# Problem requirements
Count all lines holding "Theme" in the data below and say the number, nothing more.

Structured diff data:
*** Block opens ***

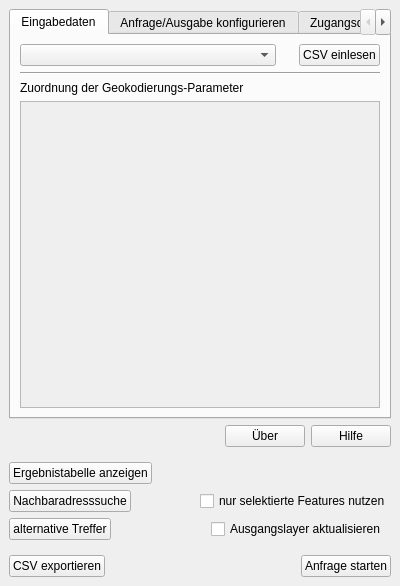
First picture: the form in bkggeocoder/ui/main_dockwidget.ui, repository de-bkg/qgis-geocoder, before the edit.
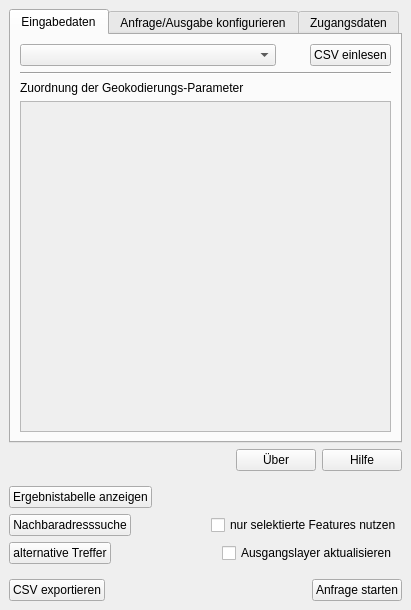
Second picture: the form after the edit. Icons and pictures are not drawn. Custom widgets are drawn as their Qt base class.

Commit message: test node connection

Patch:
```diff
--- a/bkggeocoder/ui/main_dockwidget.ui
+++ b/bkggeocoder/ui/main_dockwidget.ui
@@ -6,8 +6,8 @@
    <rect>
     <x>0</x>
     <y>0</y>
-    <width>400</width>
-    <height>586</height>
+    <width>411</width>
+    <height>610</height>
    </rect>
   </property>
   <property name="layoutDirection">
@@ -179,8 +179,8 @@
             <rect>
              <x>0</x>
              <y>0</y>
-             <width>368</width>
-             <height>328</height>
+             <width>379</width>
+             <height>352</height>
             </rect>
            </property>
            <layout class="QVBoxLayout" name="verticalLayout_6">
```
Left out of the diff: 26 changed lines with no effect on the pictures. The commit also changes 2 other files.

*** Block closes ***
*** Block opens ***

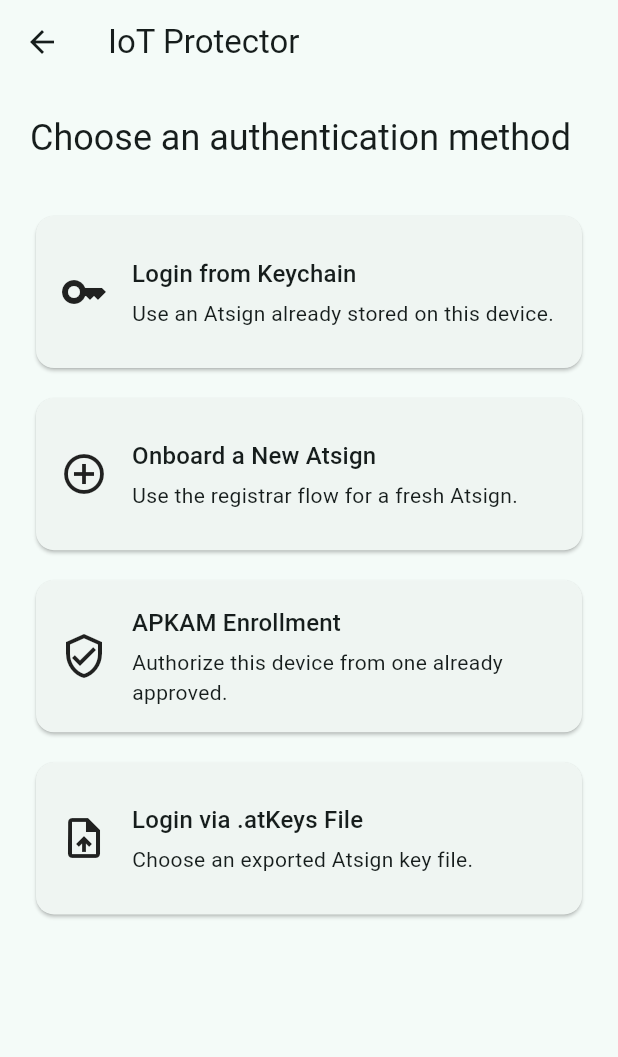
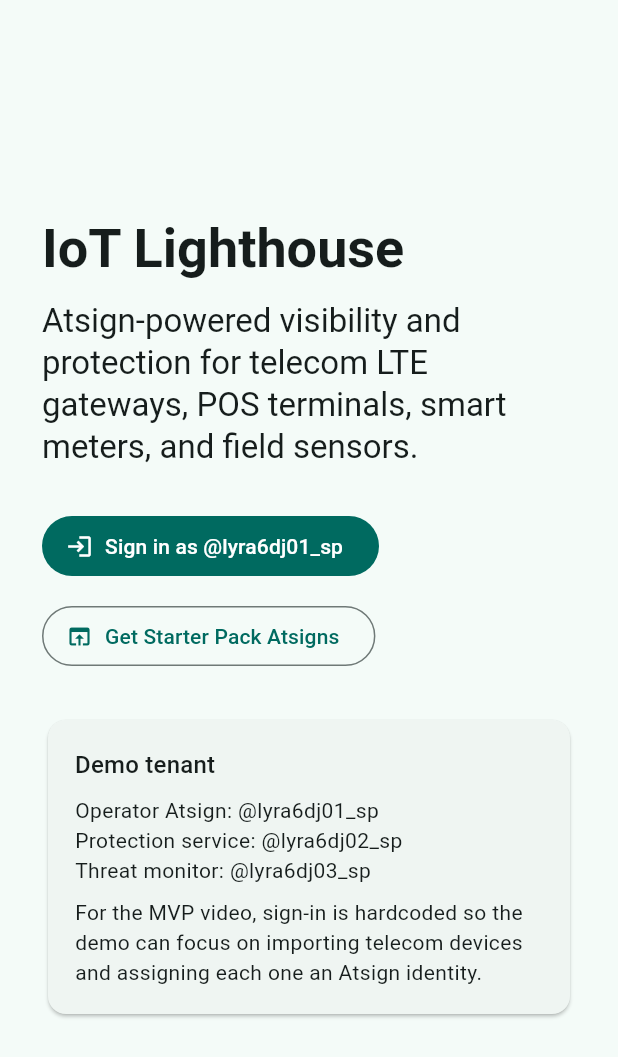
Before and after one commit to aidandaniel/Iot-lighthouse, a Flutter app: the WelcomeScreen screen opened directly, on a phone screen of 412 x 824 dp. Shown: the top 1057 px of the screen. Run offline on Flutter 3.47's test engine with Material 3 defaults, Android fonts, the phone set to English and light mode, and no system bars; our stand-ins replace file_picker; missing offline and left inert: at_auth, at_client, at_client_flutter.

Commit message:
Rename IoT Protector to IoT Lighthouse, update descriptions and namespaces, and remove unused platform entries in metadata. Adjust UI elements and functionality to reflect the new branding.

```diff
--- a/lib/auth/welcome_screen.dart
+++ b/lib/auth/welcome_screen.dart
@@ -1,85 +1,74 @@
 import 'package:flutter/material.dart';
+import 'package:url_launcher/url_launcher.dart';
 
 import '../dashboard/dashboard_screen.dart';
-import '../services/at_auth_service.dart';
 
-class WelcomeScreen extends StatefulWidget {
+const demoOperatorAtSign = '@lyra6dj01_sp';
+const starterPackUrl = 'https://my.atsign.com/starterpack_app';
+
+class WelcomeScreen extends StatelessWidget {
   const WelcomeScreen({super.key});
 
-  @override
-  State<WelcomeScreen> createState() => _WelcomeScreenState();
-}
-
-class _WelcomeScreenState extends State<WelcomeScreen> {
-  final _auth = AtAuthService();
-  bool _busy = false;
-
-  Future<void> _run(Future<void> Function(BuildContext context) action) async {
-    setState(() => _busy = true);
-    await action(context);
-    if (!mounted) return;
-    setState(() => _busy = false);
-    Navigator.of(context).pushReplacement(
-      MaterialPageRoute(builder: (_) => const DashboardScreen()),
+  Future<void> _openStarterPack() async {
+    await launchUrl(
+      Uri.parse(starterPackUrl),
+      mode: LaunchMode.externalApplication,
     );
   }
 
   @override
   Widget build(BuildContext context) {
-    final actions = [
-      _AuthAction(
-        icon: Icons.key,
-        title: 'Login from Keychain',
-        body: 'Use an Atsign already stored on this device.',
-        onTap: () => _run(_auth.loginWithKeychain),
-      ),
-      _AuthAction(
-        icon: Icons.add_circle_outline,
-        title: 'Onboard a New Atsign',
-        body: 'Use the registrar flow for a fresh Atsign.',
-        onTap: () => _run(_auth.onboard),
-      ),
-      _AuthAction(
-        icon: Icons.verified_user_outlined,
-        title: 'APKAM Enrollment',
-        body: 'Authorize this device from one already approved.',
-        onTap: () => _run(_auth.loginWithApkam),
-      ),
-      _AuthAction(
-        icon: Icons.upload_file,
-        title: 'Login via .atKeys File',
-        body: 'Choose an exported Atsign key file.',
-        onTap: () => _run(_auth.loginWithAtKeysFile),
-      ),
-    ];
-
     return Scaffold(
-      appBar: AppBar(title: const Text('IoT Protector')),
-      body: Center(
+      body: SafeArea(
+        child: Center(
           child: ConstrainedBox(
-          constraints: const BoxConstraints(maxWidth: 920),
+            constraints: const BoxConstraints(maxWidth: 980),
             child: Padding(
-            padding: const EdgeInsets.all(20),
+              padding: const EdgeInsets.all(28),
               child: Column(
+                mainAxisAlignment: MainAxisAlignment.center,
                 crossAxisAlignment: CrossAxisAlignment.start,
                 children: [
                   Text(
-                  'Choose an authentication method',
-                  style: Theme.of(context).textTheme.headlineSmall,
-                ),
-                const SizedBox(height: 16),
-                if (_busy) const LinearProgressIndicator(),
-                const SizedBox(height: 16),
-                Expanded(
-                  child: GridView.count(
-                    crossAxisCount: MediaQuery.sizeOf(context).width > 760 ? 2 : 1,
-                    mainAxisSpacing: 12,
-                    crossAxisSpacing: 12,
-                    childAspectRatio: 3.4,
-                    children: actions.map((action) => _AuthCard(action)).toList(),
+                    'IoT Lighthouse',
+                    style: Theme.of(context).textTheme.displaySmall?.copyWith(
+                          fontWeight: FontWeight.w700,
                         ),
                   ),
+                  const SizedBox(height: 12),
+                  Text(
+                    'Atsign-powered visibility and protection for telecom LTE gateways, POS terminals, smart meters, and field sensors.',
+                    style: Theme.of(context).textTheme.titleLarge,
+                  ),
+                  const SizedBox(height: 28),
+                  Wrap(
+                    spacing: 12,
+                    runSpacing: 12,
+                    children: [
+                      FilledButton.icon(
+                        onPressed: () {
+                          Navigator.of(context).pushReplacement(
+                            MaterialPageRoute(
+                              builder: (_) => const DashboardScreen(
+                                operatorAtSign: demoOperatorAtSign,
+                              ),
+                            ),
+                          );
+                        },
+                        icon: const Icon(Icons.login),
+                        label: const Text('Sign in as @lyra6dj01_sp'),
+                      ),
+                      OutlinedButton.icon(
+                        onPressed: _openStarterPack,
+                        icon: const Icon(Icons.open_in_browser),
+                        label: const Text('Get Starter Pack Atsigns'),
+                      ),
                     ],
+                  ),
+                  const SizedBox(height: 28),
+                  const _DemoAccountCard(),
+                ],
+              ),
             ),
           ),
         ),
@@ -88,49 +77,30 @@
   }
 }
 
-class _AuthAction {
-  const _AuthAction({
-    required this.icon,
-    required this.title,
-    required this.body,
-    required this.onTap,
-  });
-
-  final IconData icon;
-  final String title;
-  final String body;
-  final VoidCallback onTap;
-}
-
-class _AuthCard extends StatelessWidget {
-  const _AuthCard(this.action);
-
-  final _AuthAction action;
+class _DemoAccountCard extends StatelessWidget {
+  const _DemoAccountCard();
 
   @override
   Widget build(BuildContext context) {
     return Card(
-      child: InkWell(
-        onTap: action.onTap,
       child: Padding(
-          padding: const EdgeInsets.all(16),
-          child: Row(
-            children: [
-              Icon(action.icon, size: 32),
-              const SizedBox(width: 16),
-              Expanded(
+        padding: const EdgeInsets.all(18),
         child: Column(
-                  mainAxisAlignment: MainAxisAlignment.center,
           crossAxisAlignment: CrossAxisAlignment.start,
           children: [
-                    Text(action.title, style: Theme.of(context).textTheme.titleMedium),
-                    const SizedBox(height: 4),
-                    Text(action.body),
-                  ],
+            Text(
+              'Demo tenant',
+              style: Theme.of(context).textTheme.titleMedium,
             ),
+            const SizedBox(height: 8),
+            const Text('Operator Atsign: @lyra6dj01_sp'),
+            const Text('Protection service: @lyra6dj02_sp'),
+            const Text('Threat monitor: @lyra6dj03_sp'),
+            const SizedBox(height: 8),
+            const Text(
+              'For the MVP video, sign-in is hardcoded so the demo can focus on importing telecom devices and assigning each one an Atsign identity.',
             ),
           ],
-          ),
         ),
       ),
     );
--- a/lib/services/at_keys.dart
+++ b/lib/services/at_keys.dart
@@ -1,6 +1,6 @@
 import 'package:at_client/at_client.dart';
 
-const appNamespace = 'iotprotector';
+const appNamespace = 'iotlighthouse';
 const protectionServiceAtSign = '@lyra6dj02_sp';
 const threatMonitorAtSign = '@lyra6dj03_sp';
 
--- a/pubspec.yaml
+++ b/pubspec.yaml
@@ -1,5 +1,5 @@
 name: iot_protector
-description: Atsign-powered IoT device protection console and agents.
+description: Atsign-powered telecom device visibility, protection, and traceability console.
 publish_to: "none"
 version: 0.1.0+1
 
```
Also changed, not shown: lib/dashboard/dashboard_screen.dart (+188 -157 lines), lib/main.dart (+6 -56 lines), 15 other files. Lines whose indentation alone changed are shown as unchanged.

*** Block closes ***
*** Block opens ***

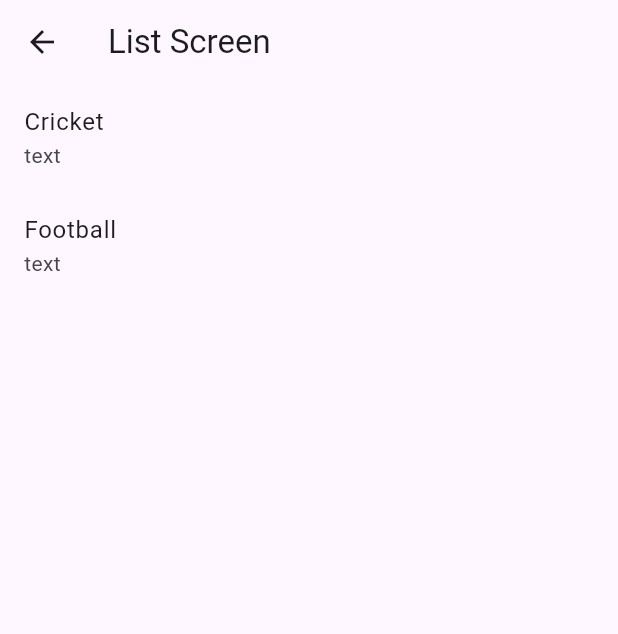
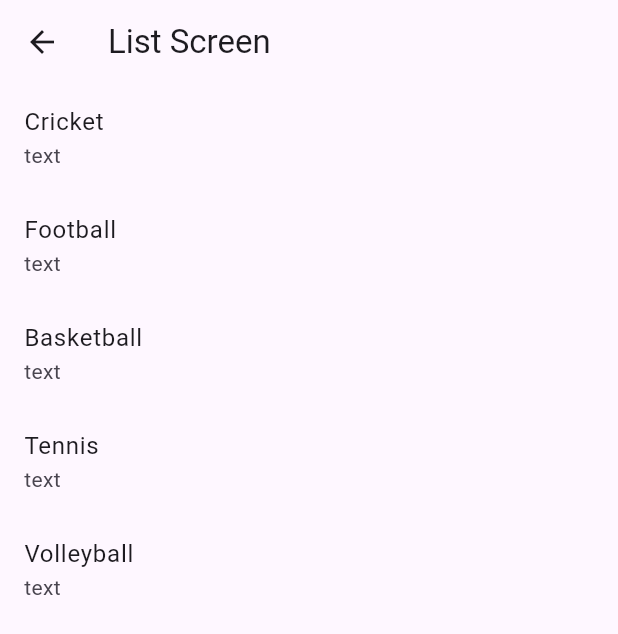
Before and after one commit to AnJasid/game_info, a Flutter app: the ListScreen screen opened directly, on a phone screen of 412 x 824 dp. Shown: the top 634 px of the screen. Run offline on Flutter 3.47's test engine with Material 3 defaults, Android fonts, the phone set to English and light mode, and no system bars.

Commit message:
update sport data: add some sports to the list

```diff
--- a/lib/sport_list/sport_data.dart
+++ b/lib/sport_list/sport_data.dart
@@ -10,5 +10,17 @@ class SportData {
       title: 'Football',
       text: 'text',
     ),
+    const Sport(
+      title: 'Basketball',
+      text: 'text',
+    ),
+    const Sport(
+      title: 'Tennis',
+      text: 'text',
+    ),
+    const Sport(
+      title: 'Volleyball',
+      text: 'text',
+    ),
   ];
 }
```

*** Block closes ***

# Reply to the exercise
5